There is a considerable amount of research about the factors that make a company innovate. So is it possible to create an environment $(21 )$ to innovation? This is a particularly pertinent $(22)$ for India today. Massive problems in health, education etc. $(23)$ be solved using a conventional approach but $(24)$ creative and innovative solutions that can ensure radical change and $(25)$. There are several factors in India's $(26)$. Few countries have the rich diversity that India or its large, young population $(27)$. While these $(28)$ innovation policy interventions certain additional steps are also required. These include $(29)$ investment in research and development by $(30)$ the government and the private sector, easy transfer of technology from the academic world etc.

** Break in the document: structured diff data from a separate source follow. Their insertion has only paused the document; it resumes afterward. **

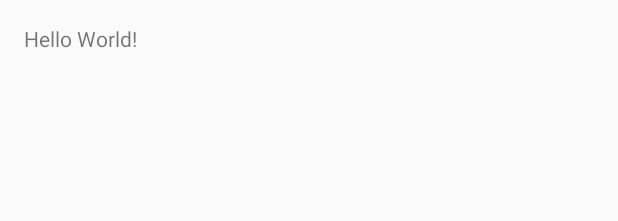
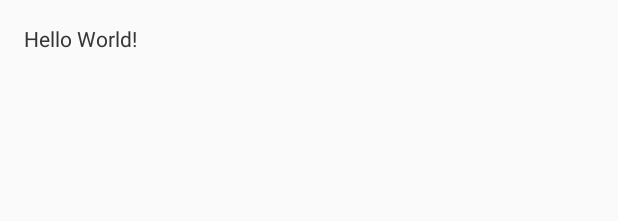
Before and after one commit to HiagoSilva/ZikaZero, an Android app: the layout activity_main.xml on its own in the app's theme, with its tools: preview values and no code run, on a phone screen of 412 x 824 dp. Shown: the top 221 px of the screen. Run offline under Robolectric (Android 15) with nearby library versions, the phone set to English and light mode, and no system bars.

Commit message:
Alteracao 1 - teste.

```diff
--- a/app/src/main/res/layout/activity_main.xml
+++ b/app/src/main/res/layout/activity_main.xml
@@ -14,4 +14,9 @@
         android:text="Hello World!"
         android:layout_width="wrap_content"
         android:layout_height="wrap_content" />
+
+    <TextView
+        android:text="Hello World!"
+        android:layout_width="wrap_content"
+        android:layout_height="wrap_content" />
 </RelativeLayout>
```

To fulfill its promise of being prosperous and to be at the forefront, India must be innovative.
$(29)$
acute
utilising
restricting
inspiring
increased
30 . In the following passage there are blanks, each of which has been numbered. These numbers are printed below the passage and against each, five words are suggested, one of which fits the blanks appropriately. Find out the appropriate word in each case.

There is a considerable amount of research about the factors that make a company innovate. So is it possible to create an environment $(21 )$ to innovation? This is a particularly pertinent $(22)$ for India today. Massive problems in health, education etc. $(23)$ be solved using a conventional approach but $(24)$ creative and innovative solutions that can ensure radical change and $(25)$. There are several factors in India's $(26)$. Few countries have the rich diversity that India or its large, young population $(27)$. While these $(28)$ innovation policy interventions certain additional steps are also required. These include $(29)$ investment in research and development by $(30)$ the government and the private sector, easy transfer of technology from the academic world etc. To fulfill its promise of being prosperous and to be at the forefront, India must be innovative.
$(30)$
both
besides
combining
participating
acquire